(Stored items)
■ ■ ■ ■
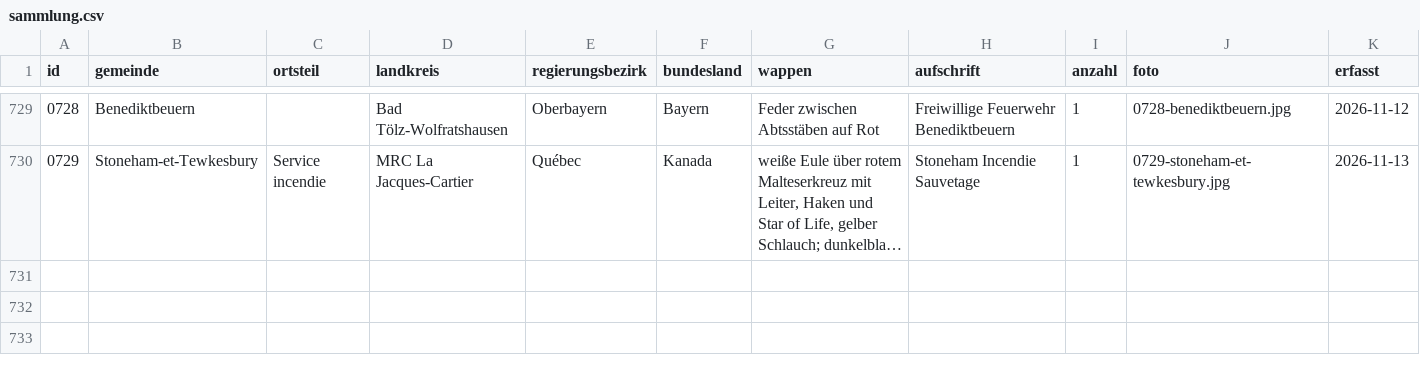
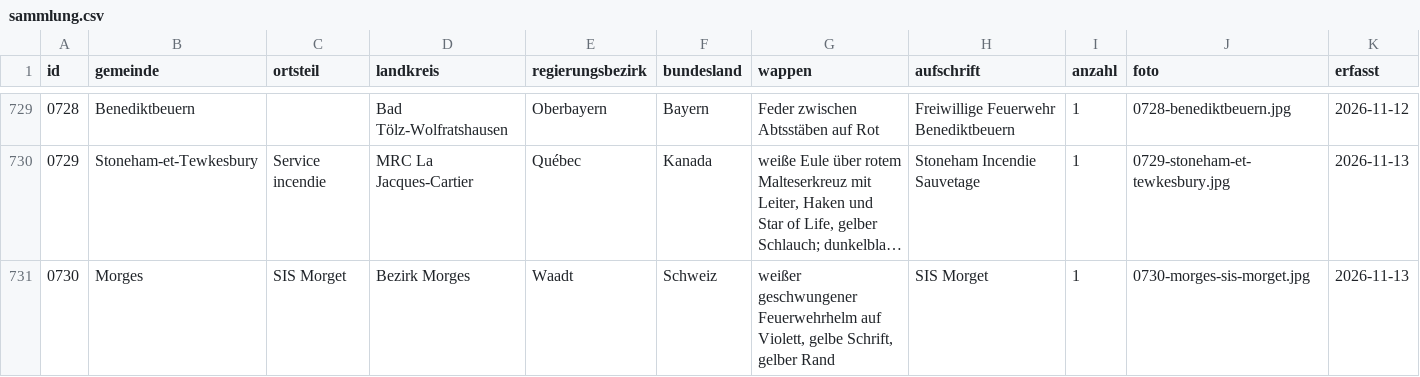
Before and after one commit to Kempasbou/aermelabzeichen, a CSV file: sammlung.csv, drawn as a sheet; only a part is shown, gaps mark what is left out; long unchanged cells end in …; rows hold the shown columns only; the diff names each change by its address in the sheet, - before the commit and + after, or states it on an @@ line.

```diff
--- a/sammlung.csv
+++ b/sammlung.csv
+row 731: 0730 | Morges | SIS Morget | Bezirk Morges | Waadt | Schweiz | weißer geschwungener Feuerwehrhelm auf Violett, gelbe Schrift, gelber Rand | SIS Morget | 1 | 0730-morges-sis-morget.jpg | 2026-11-13
```
Also changed, not shown: 1 other file.
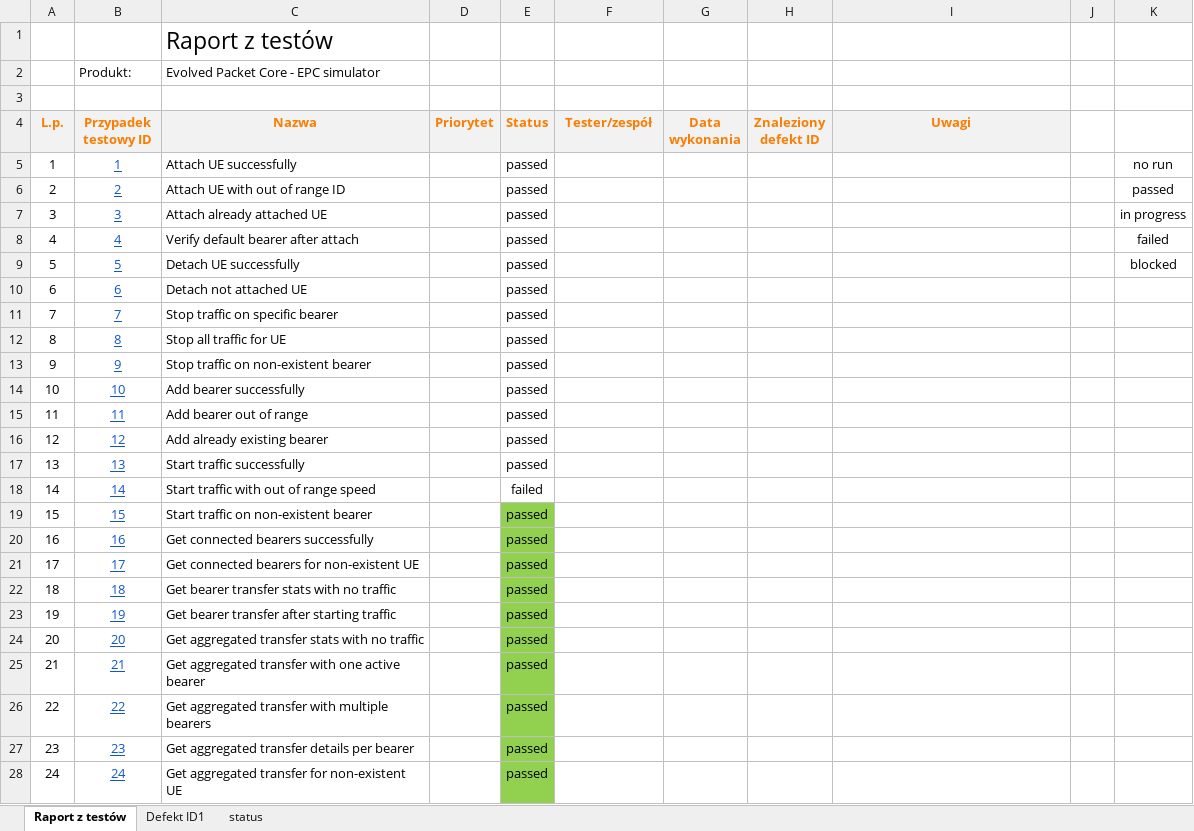
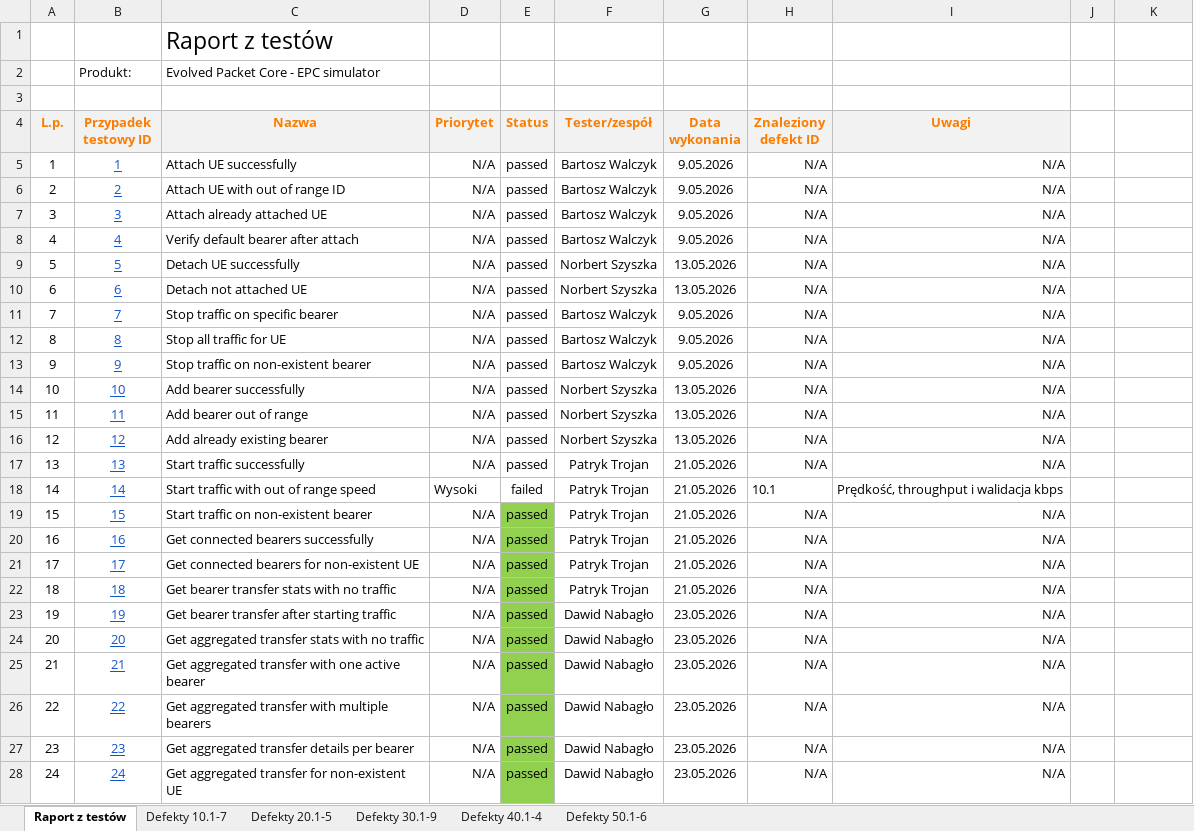
Before and after one commit to bwalczyk1/EPC, an Excel workbook: docs/Raport_z_testow_gr3_zesp1.xlsx, sheet Raport z testów, drawn as a sheet; only a part is shown; values as stored, in another font and other column widths than the file's, no borders; conditional formats not drawn; the diff covers the shown part only; the diff names each change by its address in the sheet, - before the commit and + after, or states it on an @@ line.

```diff
--- a/docs/Raport_z_testow_gr3_zesp1.xlsx (sheet Raport z testów)
+++ b/docs/Raport_z_testow_gr3_zesp1.xlsx (sheet Raport z testów)
-sheet tab: Defekt ID1
-sheet tab: status
+sheet tab: Defekty 10.1-7
+sheet tab: Defekty 20.1-5
+sheet tab: Defekty 30.1-9
+sheet tab: Defekty 40.1-4
+sheet tab: Defekty 50.1-6
-D5:D17 (Priorytet): (empty)
+D5:D17 (Priorytet): N/A
-F5:F8 (Tester/zespół): (empty)
+F5:F8 (Tester/zespół): Bartosz Walczyk
-G5:G8 (Data wykonania): (empty)
+G5:G8 (Data wykonania): 9.05.2026
-H5:H17 (Znaleziony defekt ID): (empty)
+H5:H17 (Znaleziony defekt ID): N/A
-I5:I17 (Uwagi): (empty)
+I5:I17 (Uwagi): N/A
-K5: no run
+K5: (empty)
-K6: passed
+K6: (empty)
-K7: in progress
+K7: (empty)
-K8: failed
+K8: (empty)
-F9:F10 (Tester/zespół): (empty)
+F9:F10 (Tester/zespół): Norbert Szyszka
-G9:G10 (Data wykonania): (empty)
+G9:G10 (Data wykonania): 13.05.2026
-K9: blocked
+K9: (empty)
-F11:F13 (Tester/zespół): (empty)
+F11:F13 (Tester/zespół): Bartosz Walczyk
-G11:G13 (Data wykonania): (empty)
+G11:G13 (Data wykonania): 9.05.2026
-F14:F16 (Tester/zespół): (empty)
+F14:F16 (Tester/zespół): Norbert Szyszka
-G14:G16 (Data wykonania): (empty)
+G14:G16 (Data wykonania): 13.05.2026
-F17:F22 (Tester/zespół): (empty)
+F17:F22 (Tester/zespół): Patryk Trojan
-G17:G22 (Data wykonania): (empty)
+G17:G22 (Data wykonania): 21.05.2026
-D18 (Priorytet): (empty)
+D18 (Priorytet): Wysoki
-H18 (Znaleziony defekt ID): (empty)
+H18 (Znaleziony defekt ID): 10.1
-I18 (Uwagi): (empty)
+I18 (Uwagi): Prędkość, throughput i walidacja kbps
-D19:D28 (Priorytet): (empty)
+D19:D28 (Priorytet): N/A
-H19:H28 (Znaleziony defekt ID): (empty)
+H19:H28 (Znaleziony defekt ID): N/A
-I19:I28 (Uwagi): (empty)
+I19:I28 (Uwagi): N/A
-F23:F28 (Tester/zespół): (empty)
+F23:F28 (Tester/zespół): Dawid Nabagło
-G23:G28 (Data wykonania): (empty)
+G23:G28 (Data wykonania): 23.05.2026
```
Also changed, not shown: 14 added rows, 146 edited cells and cell formats elsewhere in this sheet, 19 other files.
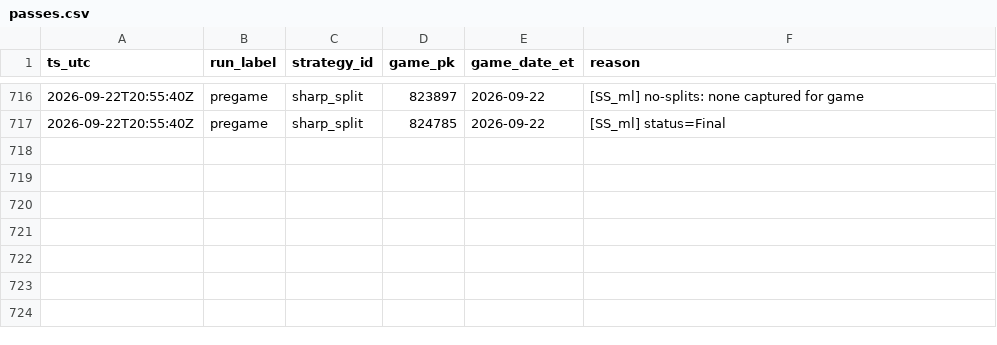
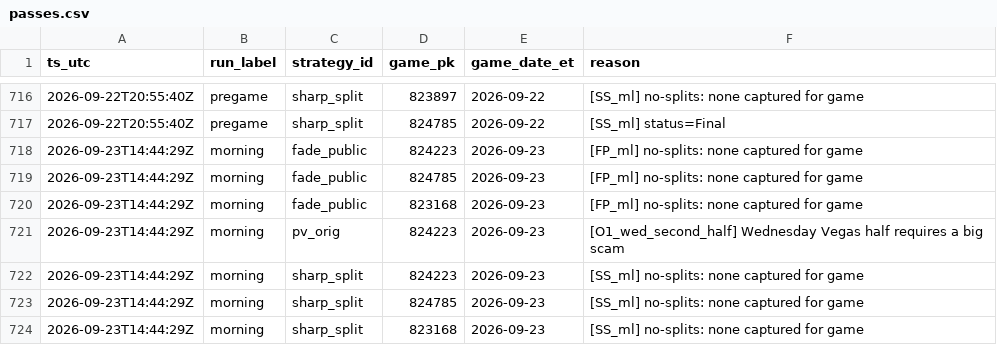
Before and after one commit to gitchrisqueen/panthera, a CSV file: data/picks/passes.csv, drawn as a sheet; only a part is shown, gaps mark what is left out; the diff names each change by its address in the sheet, - before the commit and + after, or states it on an @@ line.

```diff
--- a/data/picks/passes.csv
+++ b/data/picks/passes.csv
+row 718: 2026-09-23T14:44:29Z | morning | fade_public | 824223 | 2026-09-23 | [FP_ml] no-splits: none captured for game
+row 719: 2026-09-23T14:44:29Z | morning | fade_public | 824785 | 2026-09-23 | [FP_ml] no-splits: none captured for game
+row 720: 2026-09-23T14:44:29Z | morning | fade_public | 823168 | 2026-09-23 | [FP_ml] no-splits: none captured for game
+row 721: 2026-09-23T14:44:29Z | morning | pv_orig | 824223 | 2026-09-23 | [O1_wed_second_half] Wednesday Vegas half requires a big scam
+row 722: 2026-09-23T14:44:29Z | morning | sharp_split | 824223 | 2026-09-23 | [SS_ml] no-splits: none captured for game
+row 723: 2026-09-23T14:44:29Z | morning | sharp_split | 824785 | 2026-09-23 | [SS_ml] no-splits: none captured for game
+row 724: 2026-09-23T14:44:29Z | morning | sharp_split | 823168 | 2026-09-23 | [SS_ml] no-splits: none captured for game
```
Also changed, not shown: data/games/games.csv, data/odds/credit_log.csv, 8 other files.
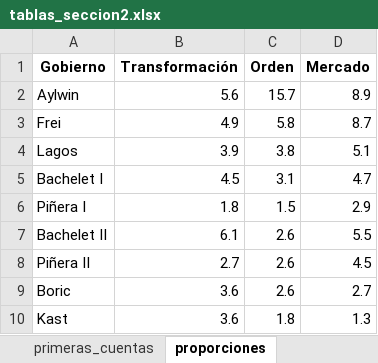
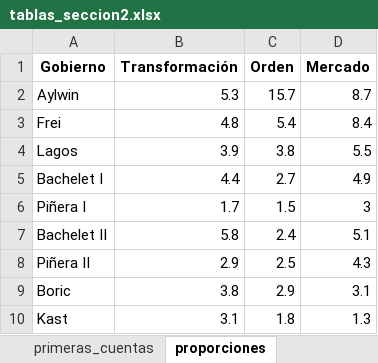
Before and after one commit to bastianmarting/Trabajo-de-m-todos, an Excel workbook: output/tablas_seccion2.xlsx, sheet proporciones, drawn as a sheet; values as stored, in another font and other column widths than the file's, no borders; the diff names each change by its address in the sheet, - before the commit and + after, or states it on an @@ line.

```diff
--- a/output/tablas_seccion2.xlsx (sheet proporciones)
+++ b/output/tablas_seccion2.xlsx (sheet proporciones)
-B2 (Transformación): 5.6
+B2 (Transformación): 5.3
-D2 (Mercado): 8.9
+D2 (Mercado): 8.7
-B3 (Transformación): 4.9
+B3 (Transformación): 4.8
-C3 (Orden): 5.8
+C3 (Orden): 5.4
-D3 (Mercado): 8.7
+D3 (Mercado): 8.4
-D4 (Mercado): 5.1
+D4 (Mercado): 5.5
-B5 (Transformación): 4.5
+B5 (Transformación): 4.4
-C5 (Orden): 3.1
+C5 (Orden): 2.7
-D5 (Mercado): 4.7
+D5 (Mercado): 4.9
-B6 (Transformación): 1.8
+B6 (Transformación): 1.7
-D6 (Mercado): 2.9
+D6 (Mercado): 3
-B7 (Transformación): 6.1
+B7 (Transformación): 5.8
-C7 (Orden): 2.6
+C7 (Orden): 2.4
-D7 (Mercado): 5.5
+D7 (Mercado): 5.1
-B8 (Transformación): 2.7
+B8 (Transformación): 2.9
-C8 (Orden): 2.6
+C8 (Orden): 2.5
-D8 (Mercado): 4.5
+D8 (Mercado): 4.3
-B9 (Transformación): 3.6
+B9 (Transformación): 3.8
-C9 (Orden): 2.6
+C9 (Orden): 2.9
-D9 (Mercado): 2.7
+D9 (Mercado): 3.1
-B10 (Transformación): 3.6
+B10 (Transformación): 3.1
```
Also changed, not shown: output/tabla1_15_palabras.xlsx, output/tabla2_por_gobierno.xlsx, 8 other files.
■ ■ ■ ■
What to work on:
Set down the records above exactly, leaving out pictures.

Answer for the task:
Before and after one commit to Kempasbou/aermelabzeichen, a CSV file: sammlung.csv, drawn as a sheet; only a part is shown, gaps mark what is left out; long unchanged cells end in …; rows hold the shown columns only; the diff names each change by its address in the sheet, - before the commit and + after, or states it on an @@ line.

```diff
--- a/sammlung.csv
+++ b/sammlung.csv
+row 731: 0730 | Morges | SIS Morget | Bezirk Morges | Waadt | Schweiz | weißer geschwungener Feuerwehrhelm auf Violett, gelbe Schrift, gelber Rand | SIS Morget | 1 | 0730-morges-sis-morget.jpg | 2026-11-13
```
Also changed, not shown: 1 other file.
Before and after one commit to bwalczyk1/EPC, an Excel workbook: docs/Raport_z_testow_gr3_zesp1.xlsx, sheet Raport z testów, drawn as a sheet; only a part is shown; values as stored, in another font and other column widths than the file's, no borders; conditional formats not drawn; the diff covers the shown part only; the diff names each change by its address in the sheet, - before the commit and + after, or states it on an @@ line.

```diff
--- a/docs/Raport_z_testow_gr3_zesp1.xlsx (sheet Raport z testów)
+++ b/docs/Raport_z_testow_gr3_zesp1.xlsx (sheet Raport z testów)
-sheet tab: Defekt ID1
-sheet tab: status
+sheet tab: Defekty 10.1-7
+sheet tab: Defekty 20.1-5
+sheet tab: Defekty 30.1-9
+sheet tab: Defekty 40.1-4
+sheet tab: Defekty 50.1-6
-D5:D17 (Priorytet): (empty)
+D5:D17 (Priorytet): N/A
-F5:F8 (Tester/zespół): (empty)
+F5:F8 (Tester/zespół): Bartosz Walczyk
-G5:G8 (Data wykonania): (empty)
+G5:G8 (Data wykonania): 9.05.2026
-H5:H17 (Znaleziony defekt ID): (empty)
+H5:H17 (Znaleziony defekt ID): N/A
-I5:I17 (Uwagi): (empty)
+I5:I17 (Uwagi): N/A
-K5: no run
+K5: (empty)
-K6: passed
+K6: (empty)
-K7: in progress
+K7: (empty)
-K8: failed
+K8: (empty)
-F9:F10 (Tester/zespół): (empty)
+F9:F10 (Tester/zespół): Norbert Szyszka
-G9:G10 (Data wykonania): (empty)
+G9:G10 (Data wykonania): 13.05.2026
-K9: blocked
+K9: (empty)
-F11:F13 (Tester/zespół): (empty)
+F11:F13 (Tester/zespół): Bartosz Walczyk
-G11:G13 (Data wykonania): (empty)
+G11:G13 (Data wykonania): 9.05.2026
-F14:F16 (Tester/zespół): (empty)
+F14:F16 (Tester/zespół): Norbert Szyszka
-G14:G16 (Data wykonania): (empty)
+G14:G16 (Data wykonania): 13.05.2026
-F17:F22 (Tester/zespół): (empty)
+F17:F22 (Tester/zespół): Patryk Trojan
-G17:G22 (Data wykonania): (empty)
+G17:G22 (Data wykonania): 21.05.2026
-D18 (Priorytet): (empty)
+D18 (Priorytet): Wysoki
-H18 (Znaleziony defekt ID): (empty)
+H18 (Znaleziony defekt ID): 10.1
-I18 (Uwagi): (empty)
+I18 (Uwagi): Prędkość, throughput i walidacja kbps
-D19:D28 (Priorytet): (empty)
+D19:D28 (Priorytet): N/A
-H19:H28 (Znaleziony defekt ID): (empty)
+H19:H28 (Znaleziony defekt ID): N/A
-I19:I28 (Uwagi): (empty)
+I19:I28 (Uwagi): N/A
-F23:F28 (Tester/zespół): (empty)
+F23:F28 (Tester/zespół): Dawid Nabagło
-G23:G28 (Data wykonania): (empty)
+G23:G28 (Data wykonania): 23.05.2026
```
Also changed, not shown: 14 added rows, 146 edited cells and cell formats elsewhere in this sheet, 19 other files.
Before and after one commit to gitchrisqueen/panthera, a CSV file: data/picks/passes.csv, drawn as a sheet; only a part is shown, gaps mark what is left out; the diff names each change by its address in the sheet, - before the commit and + after, or states it on an @@ line.

```diff
--- a/data/picks/passes.csv
+++ b/data/picks/passes.csv
+row 718: 2026-09-23T14:44:29Z | morning | fade_public | 824223 | 2026-09-23 | [FP_ml] no-splits: none captured for game
+row 719: 2026-09-23T14:44:29Z | morning | fade_public | 824785 | 2026-09-23 | [FP_ml] no-splits: none captured for game
+row 720: 2026-09-23T14:44:29Z | morning | fade_public | 823168 | 2026-09-23 | [FP_ml] no-splits: none captured for game
+row 721: 2026-09-23T14:44:29Z | morning | pv_orig | 824223 | 2026-09-23 | [O1_wed_second_half] Wednesday Vegas half requires a big scam
+row 722: 2026-09-23T14:44:29Z | morning | sharp_split | 824223 | 2026-09-23 | [SS_ml] no-splits: none captured for game
+row 723: 2026-09-23T14:44:29Z | morning | sharp_split | 824785 | 2026-09-23 | [SS_ml] no-splits: none captured for game
+row 724: 2026-09-23T14:44:29Z | morning | sharp_split | 823168 | 2026-09-23 | [SS_ml] no-splits: none captured for game
```
Also changed, not shown: data/games/games.csv, data/odds/credit_log.csv, 8 other files.
Before and after one commit to bastianmarting/Trabajo-de-m-todos, an Excel workbook: output/tablas_seccion2.xlsx, sheet proporciones, drawn as a sheet; values as stored, in another font and other column widths than the file's, no borders; the diff names each change by its address in the sheet, - before the commit and + after, or states it on an @@ line.

```diff
--- a/output/tablas_seccion2.xlsx (sheet proporciones)
+++ b/output/tablas_seccion2.xlsx (sheet proporciones)
-B2 (Transformación): 5.6
+B2 (Transformación): 5.3
-D2 (Mercado): 8.9
+D2 (Mercado): 8.7
-B3 (Transformación): 4.9
+B3 (Transformación): 4.8
-C3 (Orden): 5.8
+C3 (Orden): 5.4
-D3 (Mercado): 8.7
+D3 (Mercado): 8.4
-D4 (Mercado): 5.1
+D4 (Mercado): 5.5
-B5 (Transformación): 4.5
+B5 (Transformación): 4.4
-C5 (Orden): 3.1
+C5 (Orden): 2.7
-D5 (Mercado): 4.7
+D5 (Mercado): 4.9
-B6 (Transformación): 1.8
+B6 (Transformación): 1.7
-D6 (Mercado): 2.9
+D6 (Mercado): 3
-B7 (Transformación): 6.1
+B7 (Transformación): 5.8
-C7 (Orden): 2.6
+C7 (Orden): 2.4
-D7 (Mercado): 5.5
+D7 (Mercado): 5.1
-B8 (Transformación): 2.7
+B8 (Transformación): 2.9
-C8 (Orden): 2.6
+C8 (Orden): 2.5
-D8 (Mercado): 4.5
+D8 (Mercado): 4.3
-B9 (Transformación): 3.6
+B9 (Transformación): 3.8
-C9 (Orden): 2.6
+C9 (Orden): 2.9
-D9 (Mercado): 2.7
+D9 (Mercado): 3.1
-B10 (Transformación): 3.6
+B10 (Transformación): 3.1
```
Also changed, not shown: output/tabla1_15_palabras.xlsx, output/tabla2_por_gobierno.xlsx, 8 other files.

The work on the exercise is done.